Here’s an excerpt from the just-released NAR Survey of Buyers and Sellers:
“Even with several years of price declines, the typical seller who purchased a home eight years ago experienced a median equity gain of $33,000, a 24 percent increase, while sellers who were in their homes for 11 to 15 years saw a median gain of 40 percent.”
In this one paragraph, the NAR glosses over eight years of losses. Nationally, home values have slid back to the 2002 level. And the slide is accelerating, according to this week’s Zillow report.
The American model of homeownership is crumbling. Nobody can afford to let an agent carry off their paltry equity. Homeowners cannot count on recouping the money they put into remodeling. Just yesterday, a prominent appraiser told us in an interview that no homeowner ever recaptures maintenance expenses. You bought the house with a roof. You sell the house with a roof. How much it costs you in between to keep a roof on the house is not an investment. It’s an expense.
We believe in homeownership. We believe that owning a home is a financial and social cornerstone appropriate for the majority of American families. Home equity anchors a secure retirement, can be tapped to start a business, and can serve as a source of emergency savings.
Buy a house for economic and family stability and self-determination. But don’t buy it counting on a juicy return.

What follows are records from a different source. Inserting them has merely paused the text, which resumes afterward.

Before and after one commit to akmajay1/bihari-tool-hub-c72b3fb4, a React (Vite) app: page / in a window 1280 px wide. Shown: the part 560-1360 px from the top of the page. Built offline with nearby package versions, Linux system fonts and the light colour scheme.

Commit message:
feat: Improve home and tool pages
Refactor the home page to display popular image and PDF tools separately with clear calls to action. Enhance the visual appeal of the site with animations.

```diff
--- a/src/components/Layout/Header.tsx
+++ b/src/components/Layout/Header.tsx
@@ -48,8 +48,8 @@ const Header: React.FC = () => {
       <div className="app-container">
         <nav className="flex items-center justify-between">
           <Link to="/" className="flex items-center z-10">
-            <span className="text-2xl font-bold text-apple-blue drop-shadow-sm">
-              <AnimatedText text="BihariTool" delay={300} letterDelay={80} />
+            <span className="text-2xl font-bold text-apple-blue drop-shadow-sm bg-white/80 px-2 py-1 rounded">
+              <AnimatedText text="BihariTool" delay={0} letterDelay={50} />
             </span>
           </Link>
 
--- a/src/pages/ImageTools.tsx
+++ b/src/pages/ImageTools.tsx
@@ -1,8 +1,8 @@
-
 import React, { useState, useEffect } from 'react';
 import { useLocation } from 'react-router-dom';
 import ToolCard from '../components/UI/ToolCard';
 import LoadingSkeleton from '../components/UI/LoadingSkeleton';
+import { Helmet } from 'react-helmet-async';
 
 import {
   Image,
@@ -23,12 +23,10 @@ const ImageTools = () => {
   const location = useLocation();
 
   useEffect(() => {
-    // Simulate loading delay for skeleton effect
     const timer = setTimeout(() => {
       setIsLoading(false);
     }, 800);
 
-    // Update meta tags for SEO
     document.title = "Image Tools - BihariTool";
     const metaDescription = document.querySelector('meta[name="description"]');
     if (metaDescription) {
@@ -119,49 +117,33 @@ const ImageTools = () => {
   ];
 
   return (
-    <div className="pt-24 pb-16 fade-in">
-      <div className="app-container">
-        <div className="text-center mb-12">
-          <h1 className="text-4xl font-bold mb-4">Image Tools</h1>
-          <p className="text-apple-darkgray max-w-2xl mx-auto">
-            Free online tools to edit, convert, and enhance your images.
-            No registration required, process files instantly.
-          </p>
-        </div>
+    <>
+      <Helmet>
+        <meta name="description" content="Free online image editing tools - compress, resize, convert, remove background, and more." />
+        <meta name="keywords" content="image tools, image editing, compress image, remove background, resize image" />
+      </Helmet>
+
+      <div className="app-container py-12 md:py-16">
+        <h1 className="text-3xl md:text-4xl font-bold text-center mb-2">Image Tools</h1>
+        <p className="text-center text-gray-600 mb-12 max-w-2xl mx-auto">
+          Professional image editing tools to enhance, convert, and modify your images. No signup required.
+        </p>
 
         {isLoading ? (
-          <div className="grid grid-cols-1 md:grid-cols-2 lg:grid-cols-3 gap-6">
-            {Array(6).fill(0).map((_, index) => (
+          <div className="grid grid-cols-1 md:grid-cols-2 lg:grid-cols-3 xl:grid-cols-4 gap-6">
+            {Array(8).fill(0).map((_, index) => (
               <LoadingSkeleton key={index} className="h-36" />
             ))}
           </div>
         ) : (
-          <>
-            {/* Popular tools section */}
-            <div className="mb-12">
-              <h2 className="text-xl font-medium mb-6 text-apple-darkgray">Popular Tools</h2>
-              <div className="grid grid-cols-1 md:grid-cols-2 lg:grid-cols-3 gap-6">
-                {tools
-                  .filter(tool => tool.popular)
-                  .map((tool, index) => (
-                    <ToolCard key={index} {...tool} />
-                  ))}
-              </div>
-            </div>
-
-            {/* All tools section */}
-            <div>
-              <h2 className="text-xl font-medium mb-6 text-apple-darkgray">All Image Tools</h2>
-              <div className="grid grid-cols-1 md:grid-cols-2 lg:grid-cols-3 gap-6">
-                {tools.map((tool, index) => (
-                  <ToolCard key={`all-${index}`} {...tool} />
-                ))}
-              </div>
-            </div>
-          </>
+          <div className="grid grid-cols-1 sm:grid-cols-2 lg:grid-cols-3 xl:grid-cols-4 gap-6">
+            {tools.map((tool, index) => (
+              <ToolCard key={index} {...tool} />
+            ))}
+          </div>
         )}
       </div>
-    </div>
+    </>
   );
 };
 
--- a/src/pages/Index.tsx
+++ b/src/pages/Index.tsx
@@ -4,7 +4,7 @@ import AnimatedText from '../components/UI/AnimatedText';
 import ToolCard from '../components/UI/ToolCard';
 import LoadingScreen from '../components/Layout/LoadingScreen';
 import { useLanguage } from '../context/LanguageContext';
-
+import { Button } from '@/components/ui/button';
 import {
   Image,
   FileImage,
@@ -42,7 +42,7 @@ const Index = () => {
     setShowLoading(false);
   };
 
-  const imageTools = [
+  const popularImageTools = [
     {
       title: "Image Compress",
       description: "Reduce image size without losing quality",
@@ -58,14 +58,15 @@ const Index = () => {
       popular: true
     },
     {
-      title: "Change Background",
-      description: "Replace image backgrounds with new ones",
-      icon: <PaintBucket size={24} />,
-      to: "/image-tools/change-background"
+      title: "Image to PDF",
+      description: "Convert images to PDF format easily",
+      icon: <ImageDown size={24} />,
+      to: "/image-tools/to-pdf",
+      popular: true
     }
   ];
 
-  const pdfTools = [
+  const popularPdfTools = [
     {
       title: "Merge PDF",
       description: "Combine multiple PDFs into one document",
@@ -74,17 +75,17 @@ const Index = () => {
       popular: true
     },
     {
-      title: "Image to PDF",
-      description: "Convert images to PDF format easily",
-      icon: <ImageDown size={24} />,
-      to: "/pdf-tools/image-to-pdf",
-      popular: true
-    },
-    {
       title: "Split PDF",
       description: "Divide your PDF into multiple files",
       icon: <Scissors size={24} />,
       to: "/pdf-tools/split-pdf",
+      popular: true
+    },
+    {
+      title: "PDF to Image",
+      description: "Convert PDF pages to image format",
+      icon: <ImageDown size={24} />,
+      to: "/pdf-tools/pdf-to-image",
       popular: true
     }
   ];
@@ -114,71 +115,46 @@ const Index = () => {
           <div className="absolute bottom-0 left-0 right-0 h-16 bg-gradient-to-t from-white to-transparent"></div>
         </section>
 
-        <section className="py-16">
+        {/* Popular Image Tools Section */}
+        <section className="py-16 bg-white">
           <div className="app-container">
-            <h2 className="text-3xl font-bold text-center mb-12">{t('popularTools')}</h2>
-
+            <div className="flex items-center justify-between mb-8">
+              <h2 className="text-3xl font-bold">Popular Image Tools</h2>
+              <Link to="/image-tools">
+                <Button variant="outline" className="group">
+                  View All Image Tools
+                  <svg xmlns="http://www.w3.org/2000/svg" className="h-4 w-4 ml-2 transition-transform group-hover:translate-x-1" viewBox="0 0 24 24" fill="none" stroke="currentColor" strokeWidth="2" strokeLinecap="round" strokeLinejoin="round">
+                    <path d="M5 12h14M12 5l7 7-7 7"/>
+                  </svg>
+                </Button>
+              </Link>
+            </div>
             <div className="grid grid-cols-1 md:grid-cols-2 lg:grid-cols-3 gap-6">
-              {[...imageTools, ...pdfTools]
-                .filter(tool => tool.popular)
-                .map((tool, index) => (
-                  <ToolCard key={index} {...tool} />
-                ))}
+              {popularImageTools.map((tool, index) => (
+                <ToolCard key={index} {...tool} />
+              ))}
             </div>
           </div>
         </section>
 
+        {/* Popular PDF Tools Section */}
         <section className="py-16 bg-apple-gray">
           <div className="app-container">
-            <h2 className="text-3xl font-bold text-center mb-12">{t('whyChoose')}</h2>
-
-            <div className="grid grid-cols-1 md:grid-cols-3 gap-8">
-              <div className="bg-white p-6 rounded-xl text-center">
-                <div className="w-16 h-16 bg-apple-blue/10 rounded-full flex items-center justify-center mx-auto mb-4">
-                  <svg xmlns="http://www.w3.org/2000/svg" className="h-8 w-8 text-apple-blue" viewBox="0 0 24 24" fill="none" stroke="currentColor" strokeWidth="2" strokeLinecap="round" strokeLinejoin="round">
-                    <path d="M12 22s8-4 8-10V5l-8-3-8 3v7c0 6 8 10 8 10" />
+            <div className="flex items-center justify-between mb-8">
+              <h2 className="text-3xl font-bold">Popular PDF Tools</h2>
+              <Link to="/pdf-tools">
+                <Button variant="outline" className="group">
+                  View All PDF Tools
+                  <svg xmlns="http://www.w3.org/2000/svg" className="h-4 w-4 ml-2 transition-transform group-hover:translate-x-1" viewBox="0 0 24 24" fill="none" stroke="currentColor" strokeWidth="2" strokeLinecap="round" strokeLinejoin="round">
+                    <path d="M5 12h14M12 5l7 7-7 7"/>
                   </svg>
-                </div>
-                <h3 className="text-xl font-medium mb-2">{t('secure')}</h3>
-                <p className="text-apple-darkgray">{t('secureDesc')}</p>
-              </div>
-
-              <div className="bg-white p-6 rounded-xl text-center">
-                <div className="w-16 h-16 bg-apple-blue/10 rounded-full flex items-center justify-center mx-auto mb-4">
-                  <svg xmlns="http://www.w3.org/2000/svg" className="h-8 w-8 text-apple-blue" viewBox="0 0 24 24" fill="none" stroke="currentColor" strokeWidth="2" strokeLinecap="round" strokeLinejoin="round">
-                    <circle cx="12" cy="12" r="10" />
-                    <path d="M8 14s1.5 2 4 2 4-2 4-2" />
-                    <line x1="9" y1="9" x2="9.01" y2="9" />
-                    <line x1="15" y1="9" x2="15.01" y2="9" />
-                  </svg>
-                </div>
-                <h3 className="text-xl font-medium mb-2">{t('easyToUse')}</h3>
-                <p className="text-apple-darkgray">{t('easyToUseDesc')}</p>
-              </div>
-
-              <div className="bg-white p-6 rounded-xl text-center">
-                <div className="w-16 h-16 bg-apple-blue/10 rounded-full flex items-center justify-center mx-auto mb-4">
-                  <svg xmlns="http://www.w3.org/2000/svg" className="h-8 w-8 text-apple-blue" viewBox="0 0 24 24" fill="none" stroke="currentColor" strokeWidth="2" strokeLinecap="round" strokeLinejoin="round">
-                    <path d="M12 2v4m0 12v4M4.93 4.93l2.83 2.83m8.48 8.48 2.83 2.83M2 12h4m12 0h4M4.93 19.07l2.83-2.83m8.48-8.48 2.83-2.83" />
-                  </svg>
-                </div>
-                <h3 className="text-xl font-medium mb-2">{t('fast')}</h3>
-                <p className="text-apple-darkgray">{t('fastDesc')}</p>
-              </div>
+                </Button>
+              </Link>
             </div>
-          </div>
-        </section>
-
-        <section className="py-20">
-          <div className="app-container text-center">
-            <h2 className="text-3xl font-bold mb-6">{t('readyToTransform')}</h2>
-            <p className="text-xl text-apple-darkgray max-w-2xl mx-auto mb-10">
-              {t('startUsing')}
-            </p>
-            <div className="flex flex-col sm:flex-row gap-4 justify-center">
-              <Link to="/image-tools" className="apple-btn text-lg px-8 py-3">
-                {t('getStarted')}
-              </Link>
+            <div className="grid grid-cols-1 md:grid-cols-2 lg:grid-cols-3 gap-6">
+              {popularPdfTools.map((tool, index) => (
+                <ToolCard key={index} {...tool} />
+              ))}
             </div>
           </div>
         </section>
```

The NAR should listen to its own customers, who agree with us. Its own survey found that the single biggest reason cited by homeowners for wanting to own a home is to ..own a home that is their own. Isn’t that enough? It is for us. Why isn’t it for the NAR?